A giant life belt with a message of support for Afghan refugees has been sculpted into the sand on Tenby’s north beach. 

The image of a life belt, shaped like a heart with Afghanistan at its centre, appeared alongside the message ‘Refugees welcome’ on the popular beach on Sunday.

The messages were crafted by members of Stand Up to Racism West Wales which also leafleted in the town on Sunday before holding a rally at the beach next to the message.

Patrick Connellan, from the anti-racism group, said there is support for welcoming those fleeing persecution and danger. 

“I think yesterday and two weeks ago we had an incredibly good response. Two weeks ago I don’t think we got any nasty comments but had one or two yesterday," he said.

“Most people around in Tenby yesterday are tourists from all over the UK and I don’t think anybody would be unsupportive of Afghan refugees given the situation they are facing.” 

Leaflets distributed by the group called for the UK government to allow all Afghan refugees and not to deport those who have already come to the UK but have had asylum claims rejected. 

READ MORE: Carwyn Jones on Afghanistan crisis and new Taliban regime

The group described a scheme announced by the UK Government last week to welcome up to 20,000 Afghan refugees over five years as “woefully inadequate”. 

It also criticised European Union countries that raised objections to a ban on deportations for Afghan asylum seekers. 

The Stand Up to Racism West Wales group has been active since the Home Office placed asylum seekers at the Penally Camp in September last year – where conditions were later found to be "run down and unsuitable"

Mr Connellan said the group is also opposed to the UK Government's Nationality and Borders Bill which will criminalise asylum seekers who enter the UK without authority.

Opponents say that with very few legal routes to do so, the majority of asylum seekers have no other option.

The UK Government says it has evacuated more than 1,800 people from Afghanistan in the last 24 hours. 

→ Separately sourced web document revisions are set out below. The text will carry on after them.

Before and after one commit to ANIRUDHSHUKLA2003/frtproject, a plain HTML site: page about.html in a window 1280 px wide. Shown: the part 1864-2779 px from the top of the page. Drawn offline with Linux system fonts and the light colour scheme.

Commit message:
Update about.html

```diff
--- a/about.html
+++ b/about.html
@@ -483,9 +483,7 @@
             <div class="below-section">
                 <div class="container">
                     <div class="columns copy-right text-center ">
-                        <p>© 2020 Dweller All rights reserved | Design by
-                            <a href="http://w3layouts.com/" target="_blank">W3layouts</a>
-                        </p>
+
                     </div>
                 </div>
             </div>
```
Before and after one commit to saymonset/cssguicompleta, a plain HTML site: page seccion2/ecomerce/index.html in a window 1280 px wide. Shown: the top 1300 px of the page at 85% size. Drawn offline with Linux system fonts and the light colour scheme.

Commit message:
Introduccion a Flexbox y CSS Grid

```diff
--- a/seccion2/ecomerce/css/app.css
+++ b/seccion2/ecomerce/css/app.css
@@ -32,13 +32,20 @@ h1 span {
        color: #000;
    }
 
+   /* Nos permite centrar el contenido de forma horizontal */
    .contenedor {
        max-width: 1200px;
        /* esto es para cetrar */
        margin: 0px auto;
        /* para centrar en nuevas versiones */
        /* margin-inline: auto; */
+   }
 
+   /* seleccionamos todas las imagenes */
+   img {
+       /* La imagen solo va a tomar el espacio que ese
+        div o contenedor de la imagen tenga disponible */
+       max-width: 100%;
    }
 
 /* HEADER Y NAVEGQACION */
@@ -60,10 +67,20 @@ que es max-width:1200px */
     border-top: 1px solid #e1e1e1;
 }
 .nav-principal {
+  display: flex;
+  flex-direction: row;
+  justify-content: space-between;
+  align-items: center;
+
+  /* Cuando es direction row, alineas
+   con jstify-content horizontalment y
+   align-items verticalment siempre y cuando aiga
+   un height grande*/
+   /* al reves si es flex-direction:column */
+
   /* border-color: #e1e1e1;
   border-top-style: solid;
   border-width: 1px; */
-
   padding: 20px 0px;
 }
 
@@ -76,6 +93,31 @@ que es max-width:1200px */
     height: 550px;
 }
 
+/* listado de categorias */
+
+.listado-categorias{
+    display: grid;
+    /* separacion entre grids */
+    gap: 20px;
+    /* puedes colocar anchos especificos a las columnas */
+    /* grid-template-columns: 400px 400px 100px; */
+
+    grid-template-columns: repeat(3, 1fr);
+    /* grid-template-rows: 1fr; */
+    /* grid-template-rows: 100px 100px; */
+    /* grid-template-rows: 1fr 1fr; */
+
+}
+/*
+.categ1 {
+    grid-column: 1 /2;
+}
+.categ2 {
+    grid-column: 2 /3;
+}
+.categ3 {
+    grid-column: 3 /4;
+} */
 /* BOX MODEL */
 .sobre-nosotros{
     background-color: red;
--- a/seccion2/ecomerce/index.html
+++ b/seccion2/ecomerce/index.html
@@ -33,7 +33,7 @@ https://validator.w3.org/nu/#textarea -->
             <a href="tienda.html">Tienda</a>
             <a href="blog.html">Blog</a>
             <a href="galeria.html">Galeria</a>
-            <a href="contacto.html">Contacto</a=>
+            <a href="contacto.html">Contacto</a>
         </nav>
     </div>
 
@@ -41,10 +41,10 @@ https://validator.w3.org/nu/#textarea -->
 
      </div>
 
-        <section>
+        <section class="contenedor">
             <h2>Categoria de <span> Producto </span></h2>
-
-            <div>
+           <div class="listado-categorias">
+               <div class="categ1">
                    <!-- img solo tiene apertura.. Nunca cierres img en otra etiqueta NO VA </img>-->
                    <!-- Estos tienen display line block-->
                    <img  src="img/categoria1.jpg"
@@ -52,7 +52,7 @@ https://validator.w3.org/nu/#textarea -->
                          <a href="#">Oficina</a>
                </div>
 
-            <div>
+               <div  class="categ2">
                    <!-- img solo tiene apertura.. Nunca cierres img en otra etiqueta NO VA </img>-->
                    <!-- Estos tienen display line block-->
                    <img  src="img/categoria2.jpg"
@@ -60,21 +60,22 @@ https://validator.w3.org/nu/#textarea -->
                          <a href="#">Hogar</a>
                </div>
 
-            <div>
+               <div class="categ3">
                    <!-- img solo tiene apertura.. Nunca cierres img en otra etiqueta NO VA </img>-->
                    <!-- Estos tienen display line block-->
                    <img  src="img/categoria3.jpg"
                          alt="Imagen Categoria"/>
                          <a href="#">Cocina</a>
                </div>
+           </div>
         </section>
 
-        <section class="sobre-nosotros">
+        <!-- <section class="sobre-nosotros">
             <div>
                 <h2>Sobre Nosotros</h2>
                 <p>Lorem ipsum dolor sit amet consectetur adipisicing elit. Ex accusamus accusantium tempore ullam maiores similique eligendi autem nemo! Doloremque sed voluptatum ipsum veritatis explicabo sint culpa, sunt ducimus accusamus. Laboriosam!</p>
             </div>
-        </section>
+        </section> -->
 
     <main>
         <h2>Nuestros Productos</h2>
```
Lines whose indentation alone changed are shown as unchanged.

Armed forces minister James Heappey told Sky News he expects “a further nine flights over the next 24 hours”. 

Mr Heappey also said the number of people which the UK hopes to evacuate overall has changed over time. 

He said: “It is certainly the case as the cases have been made for more people from Afghan civil society to be evacuated, those names have been added. 

“In reality, the focus is on the around 1,800 eligible persons or UK passport holders, British nationals and the remaining people under the Arap (Afghan relocations and assistance policy) scheme which is 2,275, but there are thousands more who we would like to get out if there is the time and the capacity.” 

Funds totalling £5 million will be available to local councils to help Afghan refugees who are coming to the UK through the Afghanistan Relocations and Assistance Policy (ARAP) scheme. 

Councils in Wales will use the money to help provide housing and support to Afghans who have worked for the UK in jobs such as interpreters in Afghanistan and now face threats to their safety.

That scheme was announced in April, and Welsh councils have already said they will join the programme, while the government announced a further scheme to support vulnerable Afghans, especially women and girls, following the Taliban taking control of the country last week. 

If you value The National's journalism, help grow our team of reporters by becoming a subscriber.